WHAT IS EXPECTED –
Every line with "text" in it must be copied from the data.

*** Opening INPUT DATA ***

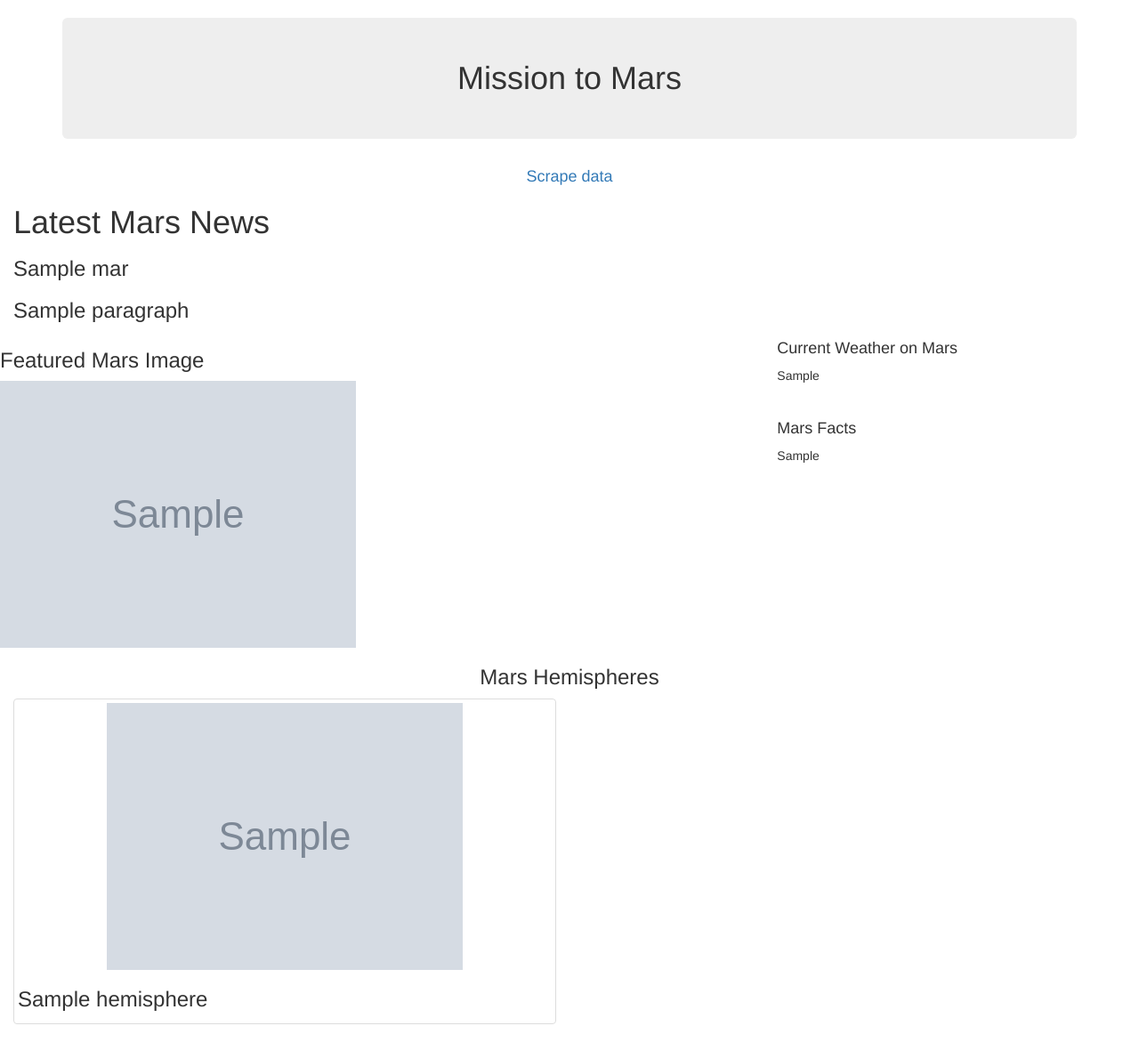
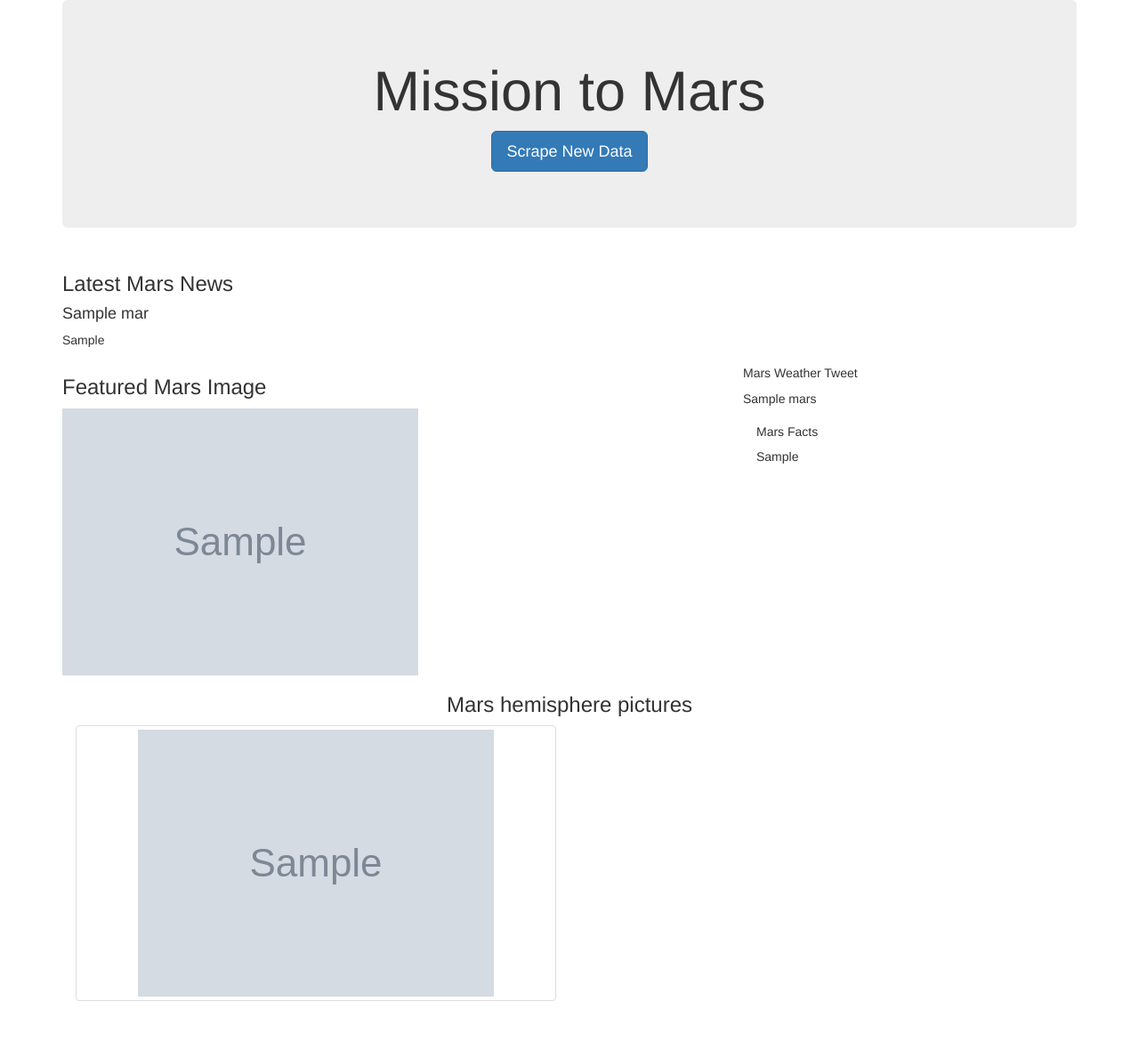
Before and after one commit to njokuann/web-scraping-challenge, a Flask app: template Missions_to_Mars/Templates/index.html in a window 1280 px wide. Shown: the whole page at 89% size. After the commit the page ends 1125 px from the top, so only its background shows below. Run offline with Flask 2, Linux system fonts and the light colour scheme; the template is opened without the code that fills it: most values are stand-ins (such as "Sample title", 1, 10 or a date in 2020); grey boxes marked "Sample" are stand-in pictures; some libraries are stand-ins or nearby versions.

Commit message:
Update index.html

```diff
--- a/Missions_to_Mars/Templates/index.html
+++ b/Missions_to_Mars/Templates/index.html
@@ -3,51 +3,51 @@
 
 <head>
     <meta charset="UTF-8">
-    <meta name="viewport" content="width=device-width, initial-scale=1.0">
+    <meta name ="viewport" content ="width=device-width", initial-scale=1.0">
     <meta http-equiv="X-UA-Compatible" content="ie=edge">
     <title>Mission to Mars</title>
     <link rel="stylesheet" href="https://maxcdn.bootstrapcdn.com/bootstrap/3.3.7/css/bootstrap.min.css">
 </head>
-
 <body>
-        <div class="container text-center">
-                <h1 class="jumbotron">Mission to Mars</h1>
-                <a class="button btn-lg text-white"  href="/scrape" role="button">Scrape data</a>
+    <div class="container">
+        <div class="jumbotron text-center">
+          <h1>Mission to Mars</h1>
+          <p><a class="btn btn-primary btn-lg" href="/scrape" role="button">Scrape New Data</a></p>
         </div>
 
-            <div class="container-fluid">
+        <div class="row" id="mars-news">
+          <div class="col-md-12">
+              <h3>Latest Mars News</h3>
+                <h4>{{mars_data.mars_title}}</h4>
+                    <p>{{mars_data.mars_paragraph}}</p>
+          </div>
+        </div>
+        <div class ="row">
+            <div class = "col-md-8">
+                <h3>Featured Mars Image</h3>
+                <img src = "{{mars_data.featured_image_url}}" alt ="Mars Image from Nasa">
+            </div>
+
+
+            <div class = "col-md-4">
                 <div class="row">
-                    <div class="col-md-6">
-                        <h1>Latest Mars News</h1>
-                        <h3>{{ mars_data.title }}</h3>
-                        <h3>{{ mars_data.paragraph }}</h3>
+                    <h5>Mars Weather Tweet</h5>
+                    <p>{{ mars_data.mars}}</p>
                 </div>
+
+                <div class="col-md-4"></div>
+                    <h5>Mars Facts</h5>
+                    <p>{{mars.mars_table_df }}</p>
                 </div>
         </div>
 
-
-            <div class ="row" id="mars-image">
-                    <div class = "col-md-8">
-                        <h3>Featured Mars Image</h3>
-                        <img src = "{{mars.mars_image}}" alt ="Mars Image">
-                    </div>
-                    <div class = "col-md-4">
-                            <h4>Current Weather on Mars</h4>
-                            <p>{{mars.mars_weather}}</p>
-                            <br>
-                            <h4>Mars Facts</h4>
-                            <p>{{mars.mars_facts | safe}}</p>
-                        </div>
-                </div>
-
-                <div class ="row" id="mars-hemispheres">
+        <div class ="row">
             <div class = "col-md-12">
-                        <h3><center>Mars Hemispheres</center></h3>
-                        {% for hemisphere in mars.mars_hemisphere %}
+                <h3><center>Mars hemisphere pictures</center></h3>
+                {% for hemisphere in mars_data.mars_hemisphere_image_urls %}
                     <div class = "col-md-6">
                         <div class = "thumbnail">
-                                    <img src = "{{hemisphere.img_url}}">
-                                        <h3>{{hemisphere.title}}</h3>
+                            <img src = "{{mars_data.hemisphere.img_urls}}" />
                             </div>
                         </div>
                 {% endfor %}
@@ -58,10 +58,5 @@
         </div>
         </div>
       </div>
-
-
-
-
-
-
+</body>
 </html>
```
Lines whose indentation alone changed are shown as unchanged.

*** Closing INPUT DATA ***

SOLUTION FOR THIS TASK –
-        <div class="container text-center">
-                <a class="button btn-lg text-white"  href="/scrape" role="button">Scrape data</a>
+        <div class="jumbotron text-center">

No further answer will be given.